The production of 3D renderings evolved a little when published perspective charts became readily available. You could pop a plan onto a perspective chart that had lines going to vanishing points and save the time of constructing the lines by hand. At the end of the layout, of course, the building had to be brought into 3D by blocking in the elevations in perspective. I was good at 3D drawings and I have always felt we must see a building in 3D to understand the scale and ambience of the elements.
In the early 1980s I began to use an early MacIntosh computer. I tracked down a beta version of MacPersective and soon realized that we were at the cusp of a revolution. This primitive program made it possible to layout a building in plan, while it projected up the elevations to make a wire-frame 3D model. I was one of the first in the office to master this technique. I was delighted to do away with the horizon line and vanishing points. Once I construct a building in the program, I could view it from any location.
I contacted the inventor of MacPerspective to encourage him to go further. Soon, he had developed an upgrade to automatically erase the hidden lines! These were just the baby steps, but I knew it would only be a matter of time before the use of computer 3D would be second-nature to anyone involved in design or construction.

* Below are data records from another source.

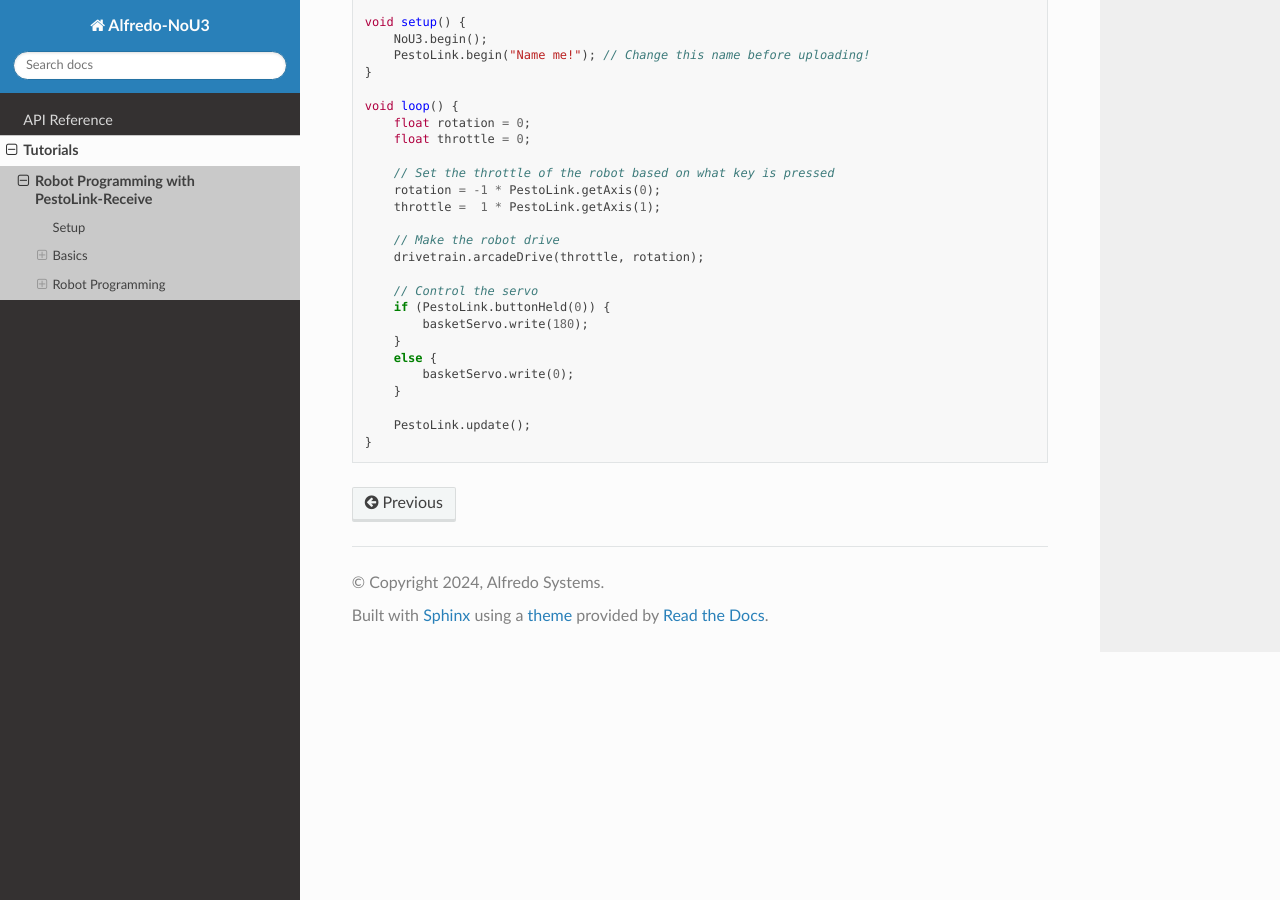
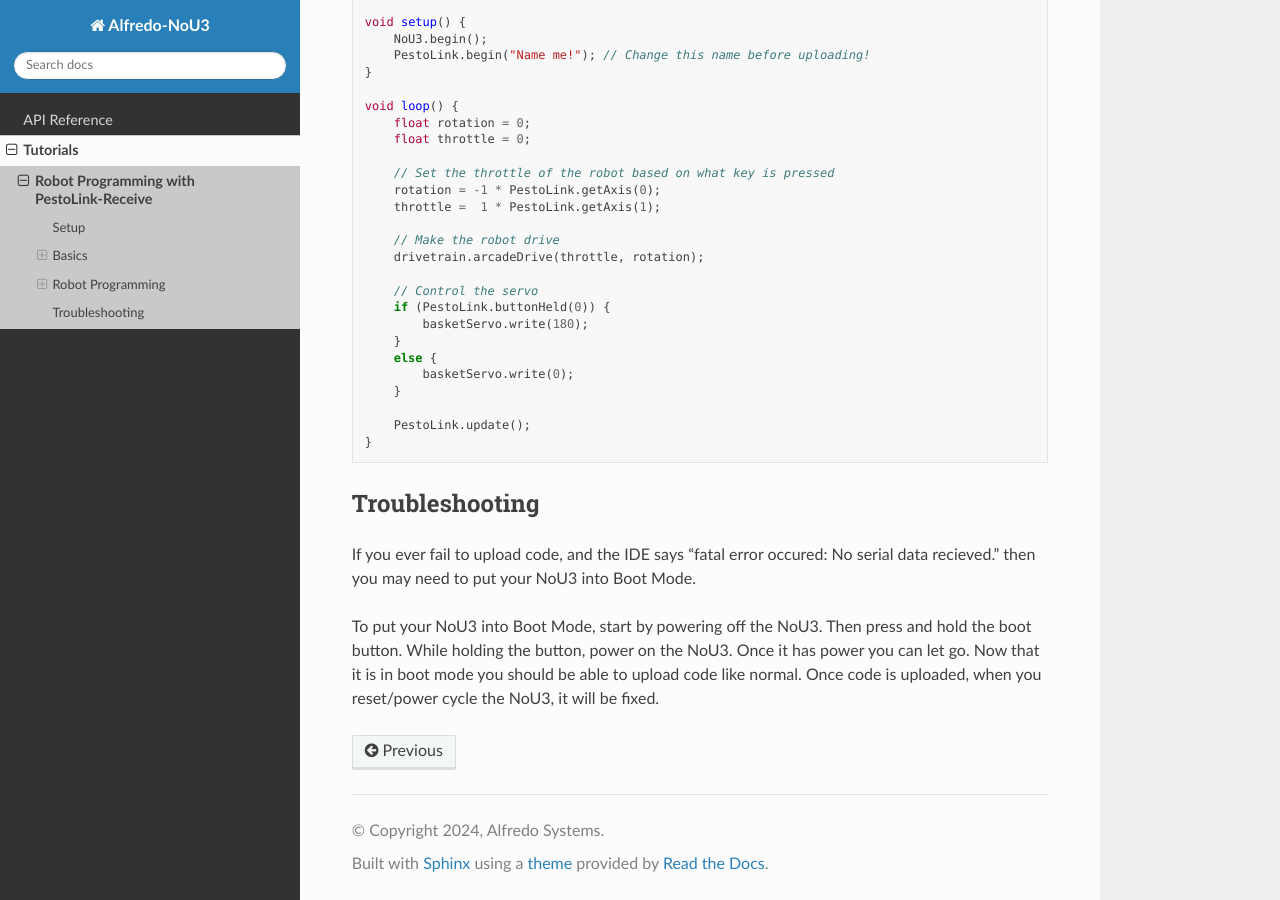
Before and after one commit to SarangaR/Alfredo-NoU3, a Sphinx documentation site: the page built from docs/source/robot_programming_tutorial_Pesto_Link.rst, in a window 1280 px wide and 900 px high, scrolled down 6763 px. Built offline with Sphinx 7.4.7 and the Read the Docs theme 3.1.0, drawn with Linux system fonts in a browser that asks for light colours.

Commit message:
Update robot_programming_tutorial_Pesto_Link.rst

```diff
--- a/docs/source/robot_programming_tutorial_Pesto_Link.rst
+++ b/docs/source/robot_programming_tutorial_Pesto_Link.rst
@@ -282,5 +282,12 @@ Our completed sketch will now let us drive the robot. Upload it to the NoU3, pow
         PestoLink.update();
     }
 
+Troubleshooting
+-----------------
+
+If you ever fail to upload code, and the IDE says "fatal error occured: No serial data recieved." then you may need to put your NoU3 into Boot Mode.
+
+To put your NoU3 into Boot Mode, start by powering off the NoU3. Then press and hold the boot button. While holding the button, power on the NoU3. Once it has power you can let go. Now that it is in boot mode you should be able to upload code like normal. Once code is uploaded, when you reset/power cycle the NoU3, it will be fixed.
+
 .. _Alfredo-NoU3: https://github.com/AlfredoSystems/Alfredo-NoU3/
 .. _PestoLink-Receive: https://github.com/AlfredoSystems/PestoLink-Receive/
```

We've experienced many benchmarks as we've integrated the electronic perspective into our design process. I was an early user of Sketchup, and I still enjoy using the software's flexibility and intuitive interface. Soon, the office started to explore the benefits of real-time walkthroughs. For a while we were power users of Virtus, an early walkthrough program. Our CAD software at the time allowed us, with some effort, to take our 3D diagrams and make short film clips moving through the images. We have a collection of these presentations like the one featured below. Here's a link to our UTube site HeimsathArch with architectural videos.
We also soon realized that there was still an important place for the watercolor rendering. I continue to render using our computer images as a starting point, then embellishing the images with my artistic hand. Though it is possible today to use highly refined imaging software, making the final presentation by hand can be much more successful.
But the biggest change is still unfolding. Our current CAD software actually keeps its data in a 3D model. This makes it possible to access a real-time image of any part of our building design at any time. Though we continue to export fly through video clips, we prefer to take our computer files to meetings so we can move around and through the spaces. It is the closest thing I know for sharing with clients, consultants or anyone else the images we, as architects, have in our imaginations.
You also may enjoy a terrific feature on Clovis and Maryann Heimsath in the January magazine of Texas Architect. Get a link to this feature this in our NEWS.